Celebrating Progress, but Challenges Remain

January 30, 2020

With their early age of onset, high prevalence, chronicity, and pervasive impact on multiple domains of functioning, the burden of mood disorders exceeds that of virtually all medical conditions in the US and globally in terms of disability, cost, and suffering.

With their early age of onset, high prevalence, chronicity, and pervasive impact on multiple domains of functioning, the burden of mood disorders exceeds that of virtually all medical conditions in the US and globally in terms of disability, cost, and suffering.

My long-term clinical and research interest in mood disorders has two primary sources. First, having a parent with a recurrent mood disorder taught me that vulnerability to depression can freely coexist with notable resilience and strength in many other areas, and that depression can be treated. Second, as a psychiatrist-in-training, I learned that mood disorders may be treatable for some but are barely treatable for far too many others. The field continues to evolve, but the challenges I first learned as a trainee largely remain.

Nevertheless, we have seen major advances over the past decade, including:

• Implementation of routine screening for depression in primary care and some sub-specialty care settings;

• Increasing adoption of measurement-based care;

• Greater emphasis on chronic disease management approaches for those with persistent or recurrent illness;

• A growing range of evidence-based psychotherapies and neuromodulation strategies;

• The quite preliminary yet promising emergence of combinatorial pharmacogenomics and other biomarkers that may augment clinical judgment;

• The FDA approval in 2019 of two rapidly acting antidepressants leveraging novel neural mechanisms; and

• An expanding range of big data approaches that promise to extend the reach of patient-oriented science well beyond traditional clinical trials.

The increased interest in the health and treatment of individuals traditionally under-represented in mood disorders research-including ethnically, culturally, and racially diverse individuals and individuals from sexual and gender minority groups-is also quite encouraging.

As we celebrate progress, we also appreciate the magnitude of the remaining obstacles. The considerable heterogeneity across patients in presentation, course, and treatment responsiveness continues to beg the question of whether the current nosology of mood disorders is meaningful. It remains quite possible that major depressive disorder is a non-specific manifestation of multiple pathophysiological entities. Along with high placebo response rates in depression studies, the potential inclusion of individuals whose symptoms reflect quite distinct etiologies means that the signal of promising treatments is almost certainly often lost amidst the noise of multiple subgroups with diverse responses.

Special patient populations with mood disorders, such as pediatric, geriatric, or peripartum, have been remarkably under-studied. And, access to expert care for individuals in these groups is often limited. As we welcome the burgeoning number of treatments and treatment modalities, we lack adequate research devoted to their optimal combination and sequencing.

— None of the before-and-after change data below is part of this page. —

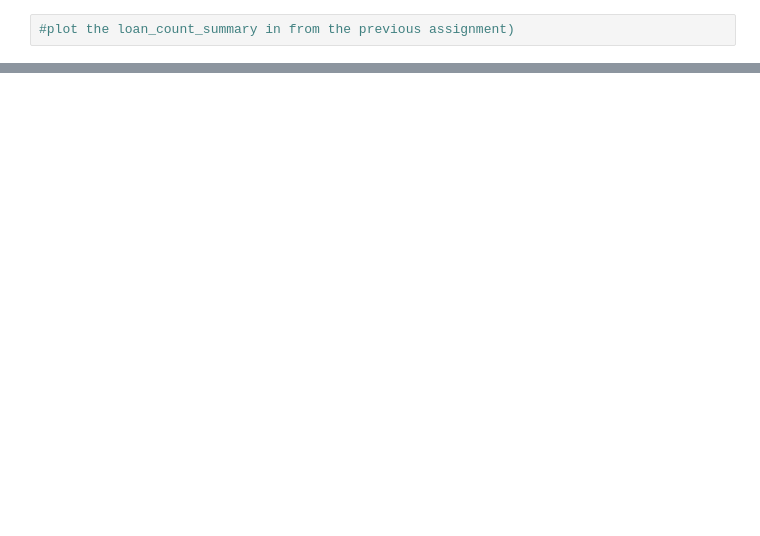
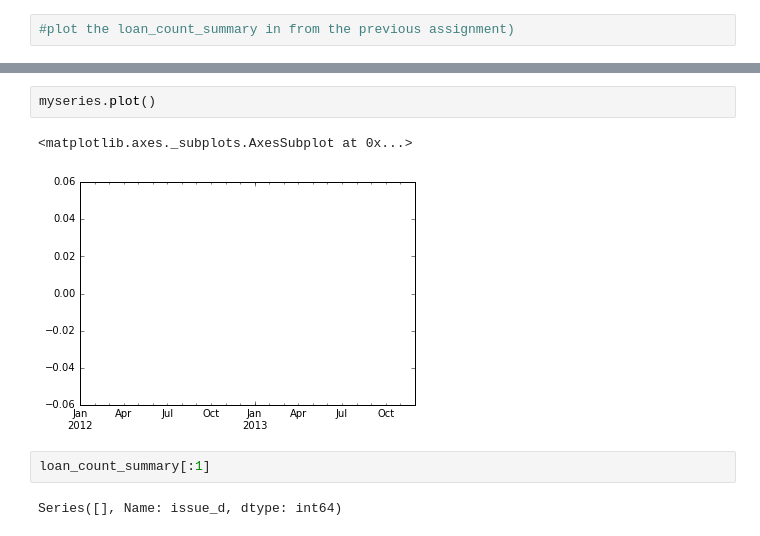
Before and after one commit to bb071988/ds-lesson3, a Jupyter notebook: time_series1.ipynb, the cells around one changed output, grey strips where cells are left out. Saved outputs shown, nothing was run; the diff lists cells and outputs as text; blank space fills up the shorter version.

```diff
--- a/time_series1.ipynb
+++ b/time_series1.ipynb
@@ -31,0 +80,9 @@ loan_count_summary = year_month_summary['issue_d']
+# %%
+myseries.plot()
+# %% [output]
+<matplotlib.axes._subplots.AxesSubplot at 0x...>
+[figure, added]
+# %%
+loan_count_summary[:1]
+# %% [output]
+Series([], Name: issue_d, dtype: int64)
```
Also changed, not shown: parts of 15 cells of this notebook, 2 other files.
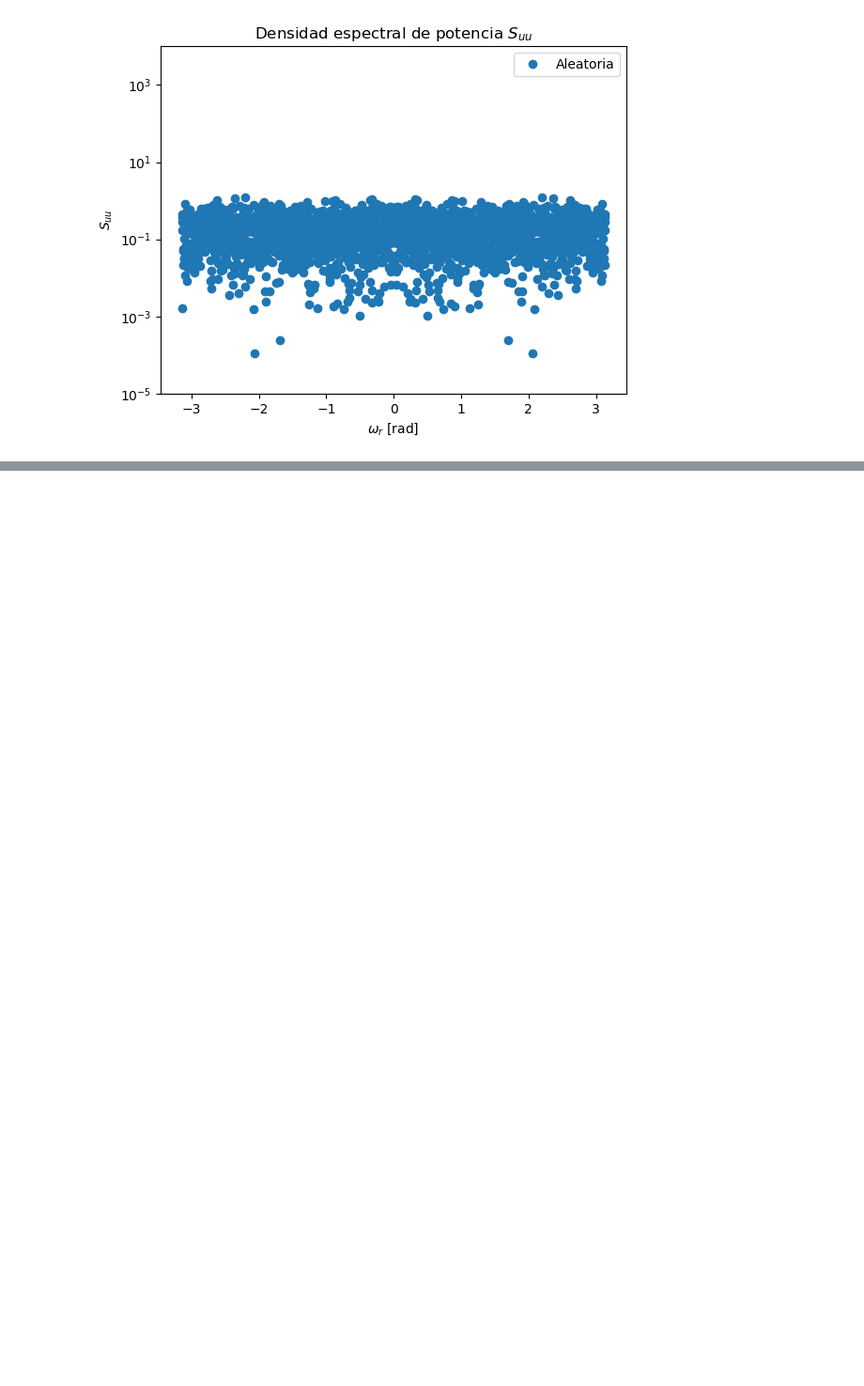
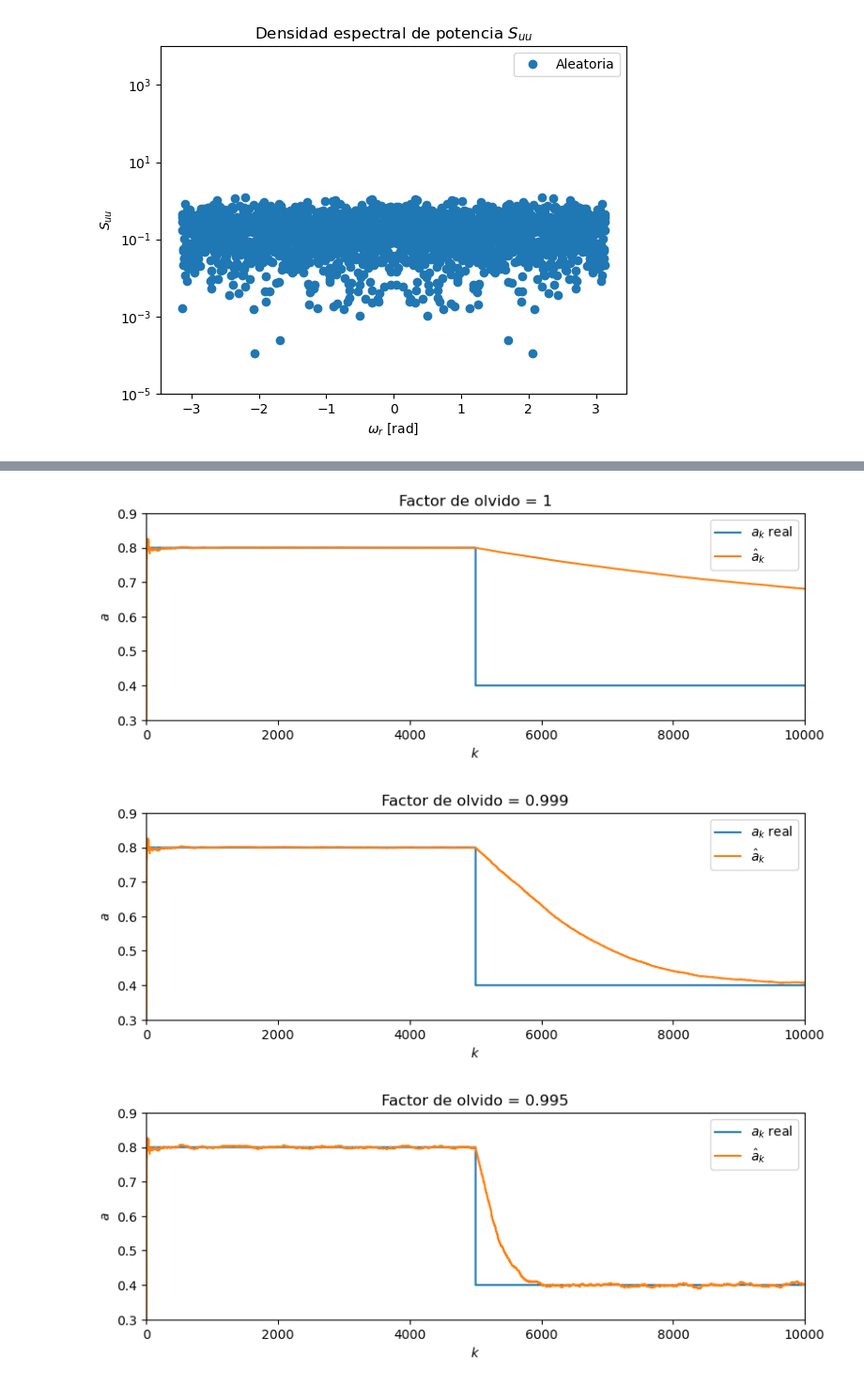
Before and after one commit to pgonfiuba/ica, a Jupyter notebook: 4. Identificacion parametrica/identificacion_parametrica.ipynb, the cells around one changed output, grey strips where cells are left out. Shown at 94% size. Cells and saved outputs as stored; diff of their text form; code cells hidden in the pictures; blank space fills up the shorter version.

Commit message:
incidencia del factor de olvido

```diff
--- a/4. Identificacion parametrica/identificacion_parametrica.ipynb
+++ b/4. Identificacion parametrica/identificacion_parametrica.ipynb
@@ -433,0 +440,61 @@ Orden 5: Autovalor más pequeño: 0.979211
+# %%
+# Parámetros reales
+a1, a2 = -0.8, -0.4
+b = 0.5
+
+N = 10000
+
+# Parámetro variable
+a = np.full(N, a1)
+a[N//2:] = a2
+
+# Excitación
+u = np.sign(np.random.randn(N))
+
+# Ruido
+sigma_e = 0.05
+e = sigma_e*np.random.randn(N)
+
+# Generación de datos
+y = np.zeros(N)
+
+for k in range(1, N):
+    y[k] = a[k]*y[k-1] + b*u[k-1] + e[k]
+
+# Para reproducir
+theta_ini = np.r_[0.4,-0.85]
+
+for lambda_ in [1,0.999,0.995]:
+    # Identificación RLS sin olvido
+    theta_hat, P, _, _ = estimador_RLS(
+        u, y,
+        theta_ini=theta_ini,
+        lambda_=lambda_,
+        na=1, nb=1,
+        plot=False
+    )
+
+    # Parámetros estimados
+    a_hat = theta_hat[:, 0]
+    b_hat = theta_hat[:, 1]
+
+    # Gráfico
+    k = np.arange(len(a_hat))
+
+    plt.figure(figsize=(8,3))
+
+    plt.step(k, -a[0:len(k)], label=r"$a_k$ real", where='post')
+    plt.step(k, a_hat, label=r"$\hat a_k$", where='post')
+
+    plt.xlabel("$k$")
+    plt.ylabel("$a$")
+    plt.legend()
+    plt.tight_layout()
+    plt.ylim([0.3,0.9])
+    plt.xlim([0,N])
+    plt.title(f"Factor de olvido = {lambda_}")
+    plt.show()
+# %% [output]
+[figure, added]
+[figure, added]
+[figure, added]
```
Also changed, not shown: parts of 1 cell of this notebook.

In this Special Report, we have tried to target these important challenges with articles on the integration of psychotherapy and pharmacotherapy in the treatment of major depressive disorder and on diagnostic and treatment challenges in pediatric bipolar disorder.

The profound impact of mood disorders in health care settings and on society is widely acknowledged by clinicians, administrators, and policy makers. Government and health care leaders increasingly understand the value of greater investment in mood disorders. With increasingly sophisticated research approaches and evidence informed treatments, we have reason to look forward to meaningfully improved outcomes for the hundreds of millions of individuals who suffer from mood disorders during their lifetime.

Disclosures:

Dr Alpert is Dorothy and Marty Silverman Chair, Department of Psychiatry and Behavioral Sciences, and Professor of Psychiatry, Neuroscience and Pediatrics, Montefiore Medical Center and Albert Einstein College of Medicine, New York. He reports no conflicts of interest concerning the subject matter of this Special Report.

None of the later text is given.